  1. What would/could the benefits be to your organisation by making agricultural information publicly available?
  2. If research projects and their results were made more accessible what could the benefits be to those projects?
  3. As a researcher what would the benefits be to you in making your agricultural research more accessible?

How 2 make people Share?

So despite the benefits that some say can be gained from sharing (and we are still anxious to hear yours!) the question still is how to make this sharing happen…and more sustainably?

The old, anecdotal story of trying to make a donkey move with the carrot and the stick provides an interesting framework for us to think about ways to encourage change in behaviour. The carrot, in the story  held out just in front of the donkey, represents incentives, motivations and rewards. In the story, however, the other method to make the donkey move  involves the use of a stick to coerce him and the stick represents mandates, policies, enforcements, and even punishments.

So what works better: the carrot-like incentives or the stick-like enforcements when it comes to researchers, and even research institutes,  sharing their knowledge better?

Strength of the stick

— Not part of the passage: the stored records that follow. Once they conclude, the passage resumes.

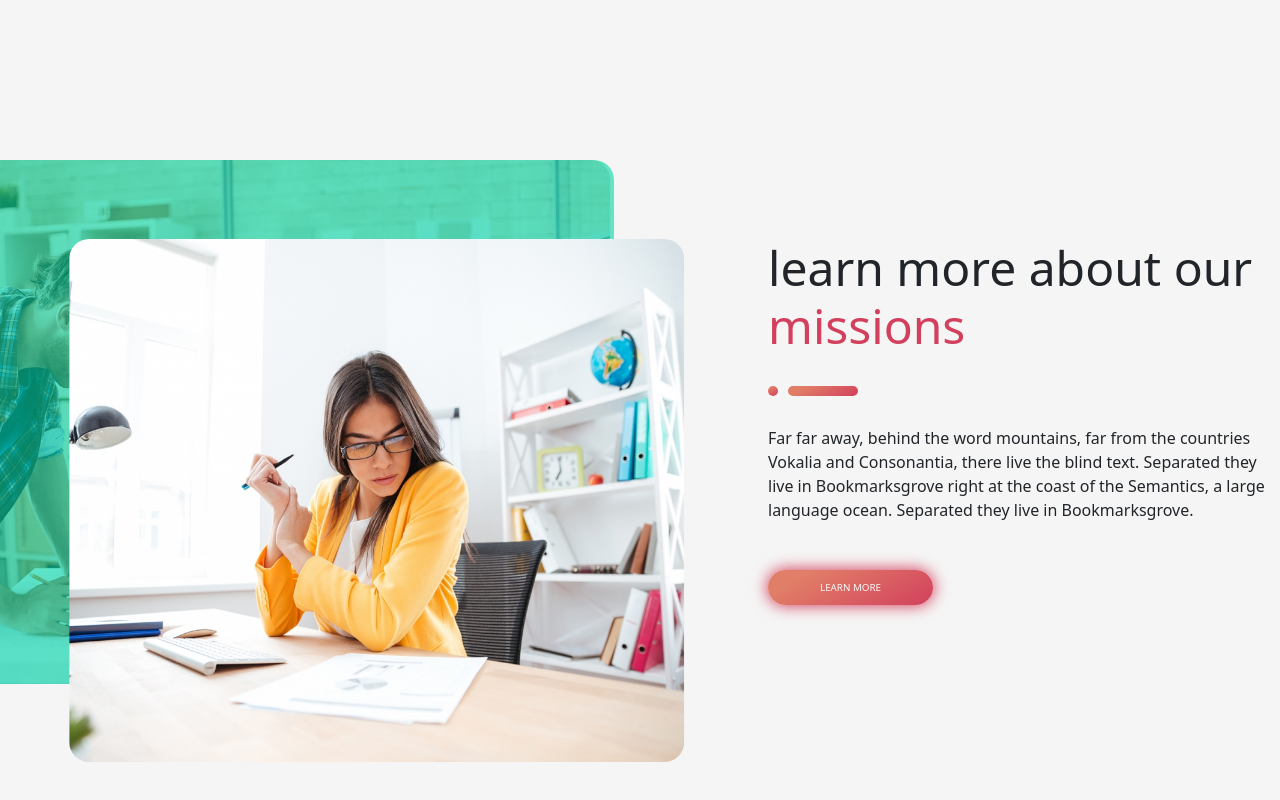
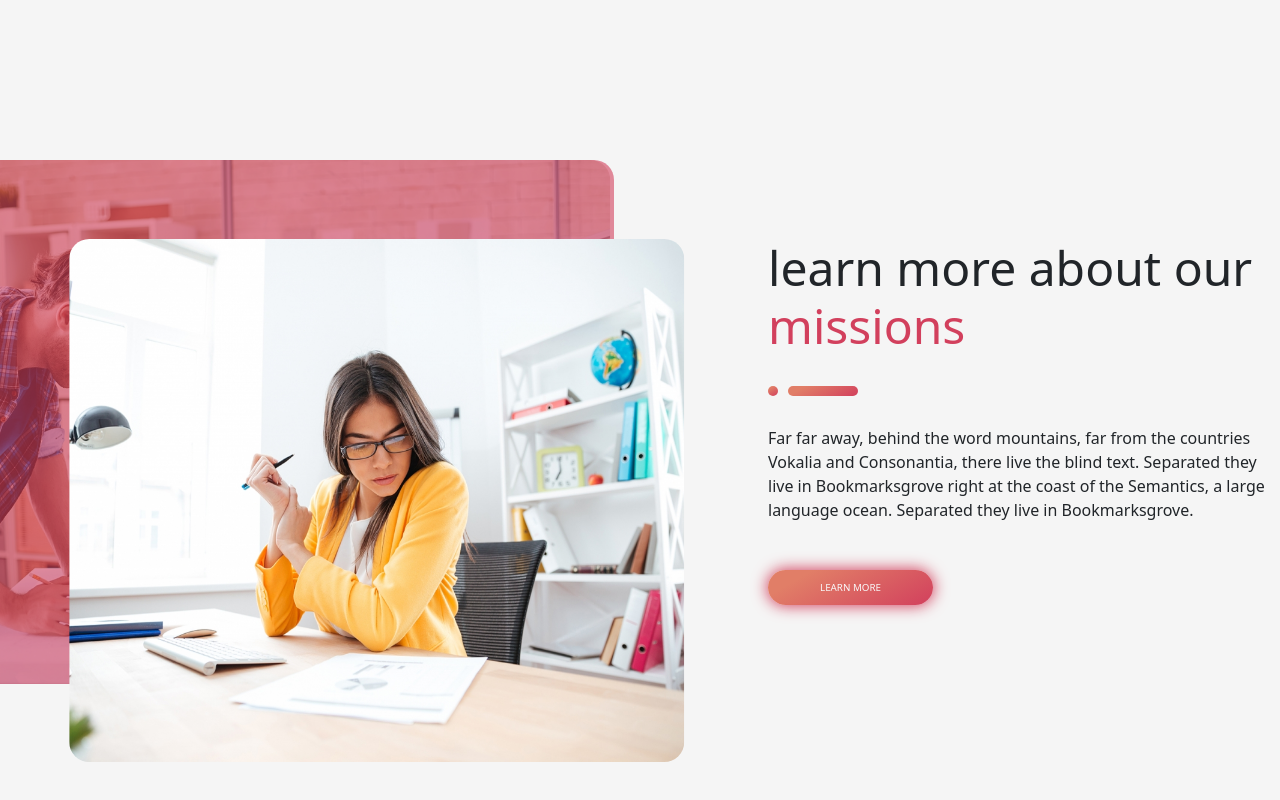
Before and after one commit to GioGreco/proj-html-vuejs, a Vue app: page / in a window 1280 px wide. Shown: the part 1838-2638 px from the top of the page. Built offline with nearby package versions, Linux system fonts and the light colour scheme.

Commit message:
(correct color)

```diff
--- a/src/components/LearnMoreComponent.vue
+++ b/src/components/LearnMoreComponent.vue
@@ -57,7 +57,7 @@
                         height: 100%;
                         border-top-right-radius: 20px;
                         border-bottom-right-radius: 20px;
-                        background-color: rgba($palegreen-bg, 0.6);
+                        background-color: rgba($palered-bg, 0.6);
                     }
 
                     .pic-front{
```
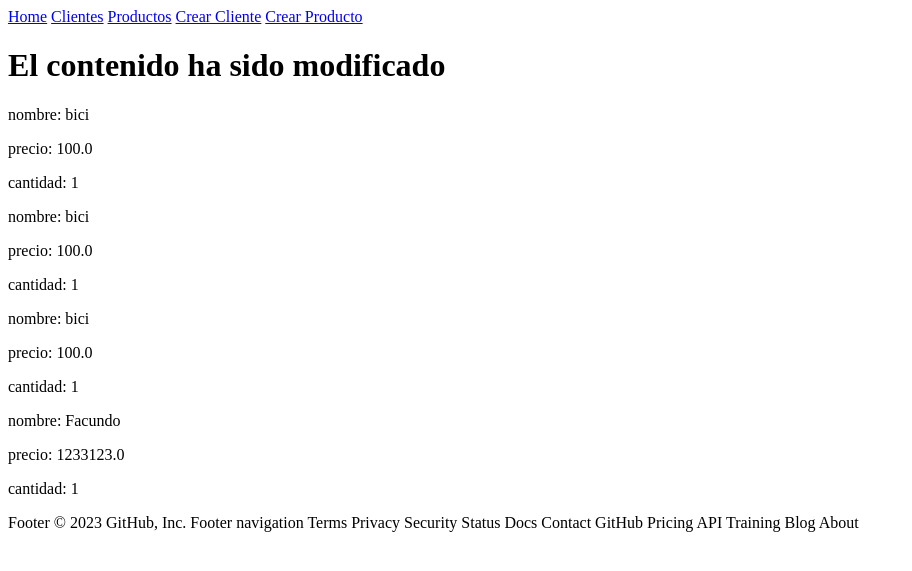
After one commit to facundocarrizo99/TereceraPreEntregaCarrizo, a Django app: page /producto/ in a window 1280 px wide. The commit adds this page. Shown: the top 571 px of the page, without its empty margins (0-912 px from the left). Run offline with Django 4.2, Linux system fonts and the light colour scheme; data comes from the database, SQL or seed files in the repository; both versions use the stored data as it was after the commit.

Commit message:
Entrega COMPLETA!!!

```diff
--- a/AppCliente/forms.py
+++ b/AppCliente/forms.py
@@ -11,3 +11,9 @@ class ProductoForm(forms.ModelForm):
     class Meta:
         model = Producto
         fields = "__all__"
+
+class BusquedaClienteForm():
+    nombre = forms.CharField(min_length=3, max_length=40)
+
+class BusquedaProductoForm():
+    nombre = forms.CharField(min_length=3, max_length=40)
--- a/AppCliente/urls.py
+++ b/AppCliente/urls.py
@@ -4,7 +4,9 @@ from AppCliente import views
 from AppCliente.views import *
 
 urlpatterns = [
-    path('', cliente, name="HomeScreen"),
+    path('', homeScreen, name="HomeScreen"),
+    path('cliente/', cliente, name="Clientes"),
+    path('producto/', productos, name="Productos"),
     path('cliente/new', crearCliente, name="AppTercerCrearCliente"),
     path('producto/new', crearProducto, name="AppTercerCrearProducto"),
 ]
--- a/AppCliente/views.py
+++ b/AppCliente/views.py
@@ -1,12 +1,26 @@
 from django.shortcuts import render
 from AppCliente.models import Cliente, Producto
-from .forms import ClienteForm, ProductoForm
-from django import forms
+from .forms import ClienteForm, ProductoForm, BusquedaClienteForm, BusquedaProductoForm
 
 
 # Create your views here.
+def homeScreen(request):
+    return render(request, "base.html")
 def cliente(request):
-    return render(request, "clientes.html")
+    all_clientes = Cliente.objects.all()
+    context = {
+        "clientes": all_clientes,
+        "form_busqueda": BusquedaClienteForm(),
+    }
+    return render(request, "clientes.html", context=context)
+
+def productos(request):
+    all_productos = Producto.objects.all()
+    context = {
+        "productos": all_productos,
+        "form_busqueda": BusquedaProductoForm(),
+    }
+    return render(request, "productos.html", context=context)
 
 def crearCliente(request):
     if request.method == "POST":
@@ -29,7 +43,7 @@ def crearProducto(request):
             name = form.cleaned_data["nombre"]
             price = form.cleaned_data["precio"]
             quantity = form.cleaned_data["cantidad"]
-            t = Cliente(nombre=name, precio=price, cantidad=quantity)
+            t = Producto(nombre=name, precio=price, cantidad=quantity)
             t.save()
     context = {
         "form": ProductoForm()
--- a/templates/base.html
+++ b/templates/base.html
@@ -9,6 +9,8 @@
         <nav class="navbar navbar-light bg-light static-top">
             <div class="container">
                 <a class="navbar-brand" href="{% url 'HomeScreen' %}">Home</a>
+                <a class="navbar-brand" href="{% url 'Clientes' %}">Clientes</a>
+                <a class="navbar-brand" href="{% url 'Productos' %}">Productos</a>
                 <a class="navbar-brand" href="{% url 'AppTercerCrearCliente' %}">Crear Cliente</a>
                 <a class="navbar-brand" href="{% url 'AppTercerCrearProducto' %}">Crear Producto</a>
             </div>
--- /dev/null
+++ b/templates/productos.html
@@ -0,0 +1,16 @@
+{% extends "base.html" %}
+
+
+{% block contenido_cambia %}
+    <h1>El contenido ha sido modificado</h1>
+    {% if productos %}
+        {% for producto in productos %}
+            <p>nombre: {{ producto.nombre }}</p>
+            <p>precio: {{ producto.precio }}</p>
+            <p>cantidad: {{ producto.cantidad }}</p>
+        {% endfor %}
+    {% else %}
+        <h1>No hay productos en el momento</h1>
+    {% endif %}
+
+{% endblock %}
```
Also changed, not shown: db.sqlite3.
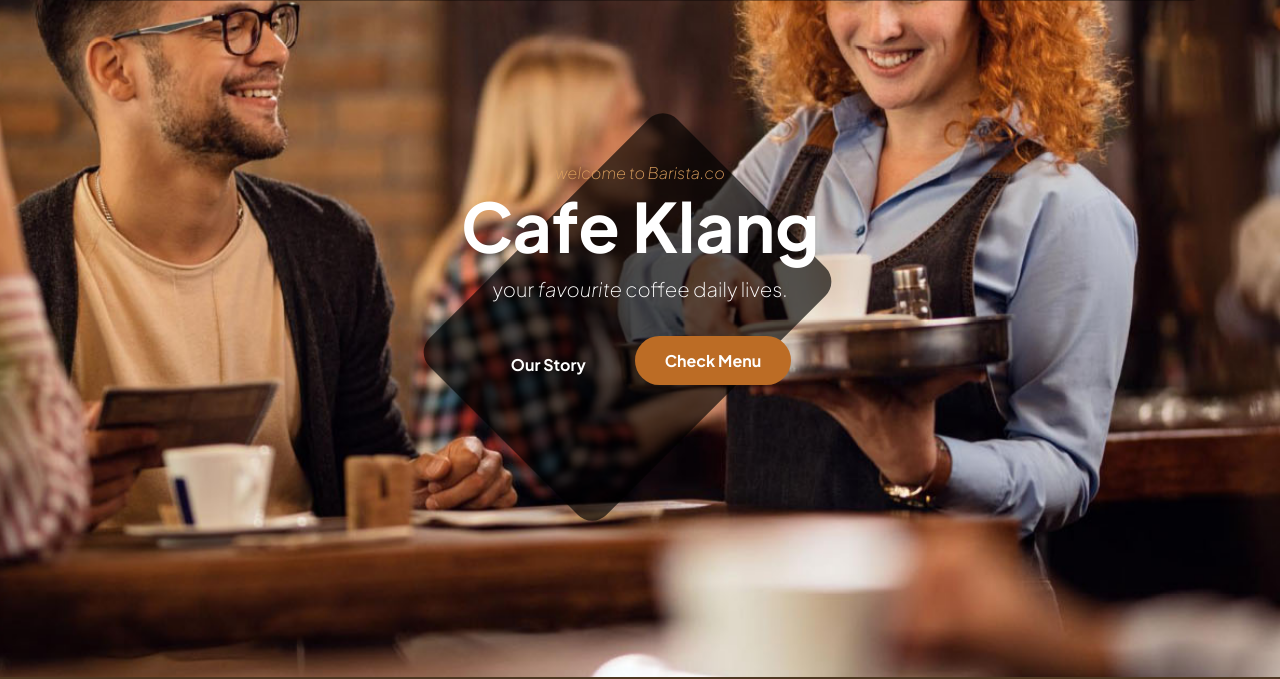
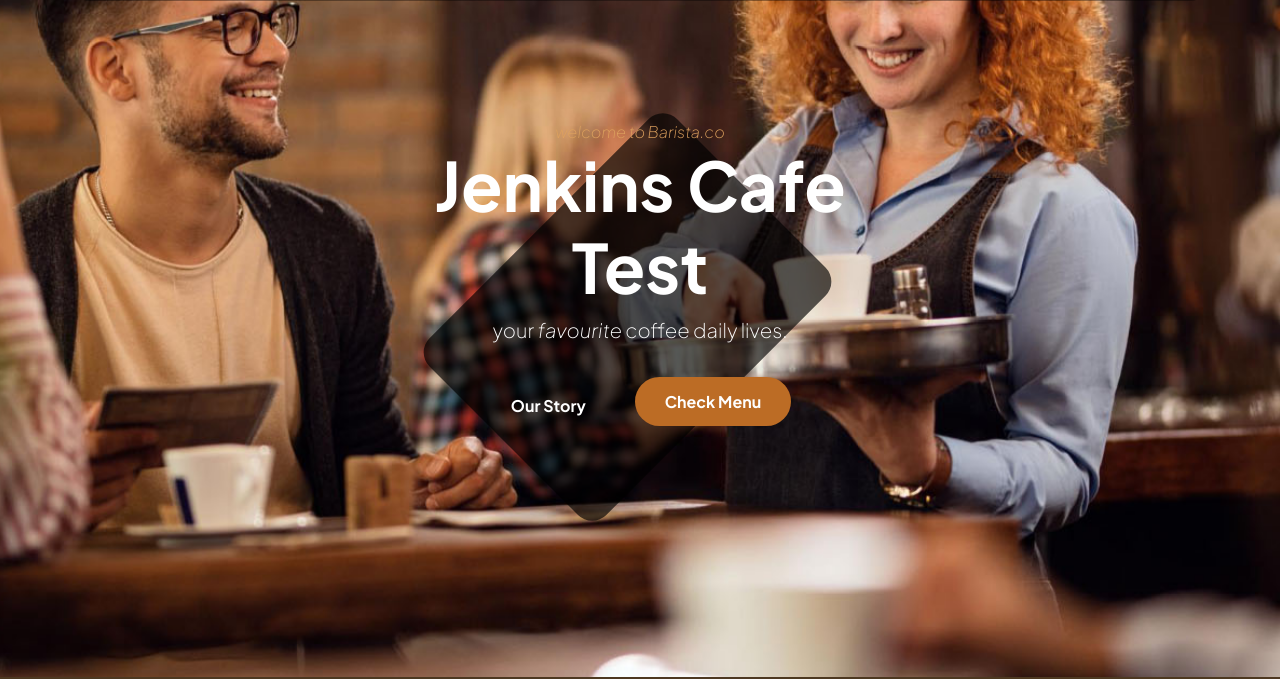
Before and after one commit to Sreeja2331/jenkins, a plain HTML site: page index.html in a window 1280 px wide. Shown: the part 123-802 px from the top of the page. Drawn offline with Linux system fonts and the light colour scheme.

Commit message:
jenkins test

```diff
--- a/index.html
+++ b/index.html
@@ -91,7 +91,7 @@ Bootstrap 5 HTML CSS Template
                             <div class="col-lg-6 col-12 mx-auto">
                                 <em class="small-text">welcome to Barista.co</em>
 
-                                <h1>Cafe Klang</h1>
+                                <h1>Jenkins Cafe Test</h1>
 
                                 <p class="text-white mb-4 pb-lg-2">
                                     your <em>favourite</em> coffee daily lives.
```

In some cases organisations and institutions have developed policies and mandates to enforce certain actions amongst staff.  The policies and mandates require staff to do particular things in a certain way and staff are evaluated on this basis and can be rewarded or ‘punished’  if those activities are not carried out. This way of bringing about change has been found by some to be more effective in providing a wider stimulus for change and brings a certain consistency to the change desired.

In research organisations, such as in the CGIAR, an example of this may be the requirement of  research staff  to publish a certain number of journal articles per year, especially in ISI-ranked journals. For these same  CGIAR Centres, however, there is a reward system  from the overall system for increasing their publications per researcher ratio. Which works better?

Some research managers I spoke to felt that policies and mandates have lead to a larger adoption and achievement of results in actions desired by their Institutes. Amongst individual researchers I also interviewed, there was a mixed reaction. While some felt strongly that an enforced approach actually made them do things, others felt that it simply created a situation of ‘checking the box’ rather than working creatively and effectively.

What do you think?

Taste of the carrot

Much discussion has been had on the subject of incentives, especially for carrying out knowledge sharing in research.  It has often been proposed that Centres’ Performance Evaluation  mechanisms should be re-designed to include incentives to reward staff for doing more than the publications required to get the research information out to various stakeholders. If researchers go the extra mile to organise workshops, do capacity building, or additionally share knowledge through radio programs for example-what should be the reward that they receive?

What would the carrot be for you researchers out there? And also what could the carrot be for research organisations as well for making sure that knowledge from the work of their staff and projects is shared more widely?

Please share your comments with us in the space provided below!

Photo credit: For carrot image, thanks to abcdz2000, found at http://www.sxc.hu/photo/1126424